• _Task instructions_: If a line in the records below contains the word "after", return that line.

• _Task input_:
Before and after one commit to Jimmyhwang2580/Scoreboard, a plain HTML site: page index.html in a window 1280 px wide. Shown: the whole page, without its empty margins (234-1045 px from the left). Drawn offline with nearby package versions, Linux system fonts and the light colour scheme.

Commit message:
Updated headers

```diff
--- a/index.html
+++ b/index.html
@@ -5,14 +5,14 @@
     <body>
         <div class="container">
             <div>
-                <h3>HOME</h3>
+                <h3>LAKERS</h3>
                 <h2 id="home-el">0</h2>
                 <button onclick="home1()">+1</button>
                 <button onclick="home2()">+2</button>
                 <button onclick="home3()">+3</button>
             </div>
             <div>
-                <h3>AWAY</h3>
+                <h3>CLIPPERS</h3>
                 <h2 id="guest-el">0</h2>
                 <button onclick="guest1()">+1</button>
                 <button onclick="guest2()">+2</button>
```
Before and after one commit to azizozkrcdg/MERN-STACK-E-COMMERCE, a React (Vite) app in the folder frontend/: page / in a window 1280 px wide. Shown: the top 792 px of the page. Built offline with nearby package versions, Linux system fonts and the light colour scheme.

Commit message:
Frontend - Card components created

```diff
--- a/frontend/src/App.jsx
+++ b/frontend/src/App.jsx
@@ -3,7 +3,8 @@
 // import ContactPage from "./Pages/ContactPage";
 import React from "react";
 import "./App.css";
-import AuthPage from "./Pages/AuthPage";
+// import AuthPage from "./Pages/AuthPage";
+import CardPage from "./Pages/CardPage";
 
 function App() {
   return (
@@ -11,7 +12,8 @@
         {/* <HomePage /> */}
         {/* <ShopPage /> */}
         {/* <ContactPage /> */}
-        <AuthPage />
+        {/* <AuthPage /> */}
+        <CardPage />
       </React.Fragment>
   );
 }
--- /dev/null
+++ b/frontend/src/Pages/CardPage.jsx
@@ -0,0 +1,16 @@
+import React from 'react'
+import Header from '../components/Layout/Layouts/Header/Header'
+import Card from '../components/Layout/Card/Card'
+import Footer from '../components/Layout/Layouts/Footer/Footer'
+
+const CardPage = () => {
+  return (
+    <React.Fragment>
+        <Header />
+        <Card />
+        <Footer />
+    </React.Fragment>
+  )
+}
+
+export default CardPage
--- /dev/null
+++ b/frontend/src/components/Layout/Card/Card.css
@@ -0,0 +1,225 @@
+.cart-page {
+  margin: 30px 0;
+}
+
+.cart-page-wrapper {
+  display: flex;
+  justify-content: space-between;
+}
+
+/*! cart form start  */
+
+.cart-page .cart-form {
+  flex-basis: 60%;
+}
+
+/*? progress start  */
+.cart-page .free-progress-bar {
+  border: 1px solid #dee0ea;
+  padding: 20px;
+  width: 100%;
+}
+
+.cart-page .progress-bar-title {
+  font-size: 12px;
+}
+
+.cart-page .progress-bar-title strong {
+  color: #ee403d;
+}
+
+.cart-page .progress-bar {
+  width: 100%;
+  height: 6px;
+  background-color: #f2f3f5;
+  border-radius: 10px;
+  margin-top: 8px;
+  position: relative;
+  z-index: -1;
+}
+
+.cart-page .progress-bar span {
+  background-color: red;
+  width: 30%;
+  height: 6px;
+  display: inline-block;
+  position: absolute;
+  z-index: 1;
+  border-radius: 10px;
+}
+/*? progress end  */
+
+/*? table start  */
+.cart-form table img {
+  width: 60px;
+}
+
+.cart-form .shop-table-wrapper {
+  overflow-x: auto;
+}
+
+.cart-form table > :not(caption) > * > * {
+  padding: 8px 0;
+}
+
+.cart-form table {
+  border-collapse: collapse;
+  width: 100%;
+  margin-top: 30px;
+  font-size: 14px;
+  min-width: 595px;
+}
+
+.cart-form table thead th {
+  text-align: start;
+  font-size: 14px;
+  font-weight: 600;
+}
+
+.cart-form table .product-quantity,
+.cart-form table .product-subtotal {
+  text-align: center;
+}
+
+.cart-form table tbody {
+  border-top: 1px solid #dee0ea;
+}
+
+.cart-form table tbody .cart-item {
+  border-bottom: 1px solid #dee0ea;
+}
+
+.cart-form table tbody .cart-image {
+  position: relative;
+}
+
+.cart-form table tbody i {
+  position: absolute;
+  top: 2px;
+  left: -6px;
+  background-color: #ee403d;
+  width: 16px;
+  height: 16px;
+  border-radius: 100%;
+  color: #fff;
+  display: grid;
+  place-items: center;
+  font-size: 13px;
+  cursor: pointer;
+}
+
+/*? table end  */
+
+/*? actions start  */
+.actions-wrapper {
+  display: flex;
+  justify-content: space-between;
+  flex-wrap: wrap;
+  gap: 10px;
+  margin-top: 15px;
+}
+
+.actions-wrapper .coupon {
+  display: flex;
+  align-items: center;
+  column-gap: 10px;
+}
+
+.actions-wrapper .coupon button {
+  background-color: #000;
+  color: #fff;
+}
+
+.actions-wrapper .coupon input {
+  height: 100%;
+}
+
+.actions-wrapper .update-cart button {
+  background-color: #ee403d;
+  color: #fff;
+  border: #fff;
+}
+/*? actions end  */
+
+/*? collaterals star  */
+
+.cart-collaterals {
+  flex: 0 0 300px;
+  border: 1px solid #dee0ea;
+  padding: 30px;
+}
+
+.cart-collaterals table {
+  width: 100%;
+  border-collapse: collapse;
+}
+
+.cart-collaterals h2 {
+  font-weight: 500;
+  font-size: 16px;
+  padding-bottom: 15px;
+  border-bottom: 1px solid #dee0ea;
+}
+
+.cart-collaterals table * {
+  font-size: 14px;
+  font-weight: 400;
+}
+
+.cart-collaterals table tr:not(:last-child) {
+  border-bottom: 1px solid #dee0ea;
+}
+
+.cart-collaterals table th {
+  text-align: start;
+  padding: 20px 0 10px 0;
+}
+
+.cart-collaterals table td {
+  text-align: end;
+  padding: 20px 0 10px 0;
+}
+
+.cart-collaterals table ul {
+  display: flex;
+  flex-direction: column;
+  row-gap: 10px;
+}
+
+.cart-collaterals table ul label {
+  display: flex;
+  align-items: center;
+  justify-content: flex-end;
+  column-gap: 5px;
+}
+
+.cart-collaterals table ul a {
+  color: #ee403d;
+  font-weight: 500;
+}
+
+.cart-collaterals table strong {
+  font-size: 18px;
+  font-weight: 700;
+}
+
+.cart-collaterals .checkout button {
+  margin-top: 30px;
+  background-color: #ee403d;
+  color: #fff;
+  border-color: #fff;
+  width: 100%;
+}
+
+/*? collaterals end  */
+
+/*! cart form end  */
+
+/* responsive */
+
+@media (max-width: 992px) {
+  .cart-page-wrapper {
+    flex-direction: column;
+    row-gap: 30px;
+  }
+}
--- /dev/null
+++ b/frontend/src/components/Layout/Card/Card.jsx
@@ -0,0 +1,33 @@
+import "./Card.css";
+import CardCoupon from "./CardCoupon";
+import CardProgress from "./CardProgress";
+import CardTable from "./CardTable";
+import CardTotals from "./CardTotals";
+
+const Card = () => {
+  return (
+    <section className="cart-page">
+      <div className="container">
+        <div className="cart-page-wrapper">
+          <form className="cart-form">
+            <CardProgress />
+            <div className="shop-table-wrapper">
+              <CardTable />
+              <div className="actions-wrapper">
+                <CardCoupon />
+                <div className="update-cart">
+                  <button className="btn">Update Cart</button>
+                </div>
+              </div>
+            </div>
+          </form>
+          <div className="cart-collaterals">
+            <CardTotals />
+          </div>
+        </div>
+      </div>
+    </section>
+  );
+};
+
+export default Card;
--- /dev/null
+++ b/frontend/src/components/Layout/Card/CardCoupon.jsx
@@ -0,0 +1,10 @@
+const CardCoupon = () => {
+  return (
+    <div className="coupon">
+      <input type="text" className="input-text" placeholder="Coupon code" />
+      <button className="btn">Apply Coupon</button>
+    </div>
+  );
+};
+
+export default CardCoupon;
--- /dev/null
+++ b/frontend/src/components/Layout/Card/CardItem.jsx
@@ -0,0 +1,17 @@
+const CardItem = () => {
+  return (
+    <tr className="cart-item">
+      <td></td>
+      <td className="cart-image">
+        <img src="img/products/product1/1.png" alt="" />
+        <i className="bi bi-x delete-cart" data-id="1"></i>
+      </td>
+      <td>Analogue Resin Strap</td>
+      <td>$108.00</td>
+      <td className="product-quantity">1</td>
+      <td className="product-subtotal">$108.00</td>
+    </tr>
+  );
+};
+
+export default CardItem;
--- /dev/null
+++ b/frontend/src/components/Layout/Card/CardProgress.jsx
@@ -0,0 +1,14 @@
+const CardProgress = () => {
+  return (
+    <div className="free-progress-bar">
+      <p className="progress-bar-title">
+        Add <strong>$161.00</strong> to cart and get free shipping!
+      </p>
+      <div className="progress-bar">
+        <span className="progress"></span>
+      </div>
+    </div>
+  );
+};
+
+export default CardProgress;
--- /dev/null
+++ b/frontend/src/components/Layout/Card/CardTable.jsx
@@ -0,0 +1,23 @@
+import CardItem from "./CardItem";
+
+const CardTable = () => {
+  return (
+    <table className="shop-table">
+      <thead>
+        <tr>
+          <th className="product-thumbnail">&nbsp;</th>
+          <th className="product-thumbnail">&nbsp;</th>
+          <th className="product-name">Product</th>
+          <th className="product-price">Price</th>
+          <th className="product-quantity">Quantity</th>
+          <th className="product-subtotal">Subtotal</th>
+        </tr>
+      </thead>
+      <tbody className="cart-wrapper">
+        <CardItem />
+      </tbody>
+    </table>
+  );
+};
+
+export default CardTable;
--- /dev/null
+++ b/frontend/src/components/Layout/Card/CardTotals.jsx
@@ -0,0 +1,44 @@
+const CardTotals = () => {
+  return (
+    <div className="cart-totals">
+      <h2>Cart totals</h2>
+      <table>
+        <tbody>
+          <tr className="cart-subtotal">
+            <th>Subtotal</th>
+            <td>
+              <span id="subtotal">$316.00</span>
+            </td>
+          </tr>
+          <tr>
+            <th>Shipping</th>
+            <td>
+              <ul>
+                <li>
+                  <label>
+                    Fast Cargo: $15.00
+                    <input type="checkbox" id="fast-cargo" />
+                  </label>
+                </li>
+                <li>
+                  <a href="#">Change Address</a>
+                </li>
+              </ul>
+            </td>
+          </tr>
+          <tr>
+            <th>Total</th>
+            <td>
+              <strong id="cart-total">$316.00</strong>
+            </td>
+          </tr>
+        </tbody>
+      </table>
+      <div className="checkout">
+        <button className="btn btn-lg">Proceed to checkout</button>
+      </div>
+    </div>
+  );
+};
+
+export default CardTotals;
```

• _Result of this task_:
Before and after one commit to Jimmyhwang2580/Scoreboard, a plain HTML site: page index.html in a window 1280 px wide. Shown: the whole page, without its empty margins (234-1045 px from the left). Drawn offline with nearby package versions, Linux system fonts and the light colour scheme.
Before and after one commit to azizozkrcdg/MERN-STACK-E-COMMERCE, a React (Vite) app in the folder frontend/: page / in a window 1280 px wide. Shown: the top 792 px of the page. Built offline with nearby package versions, Linux system fonts and the light colour scheme.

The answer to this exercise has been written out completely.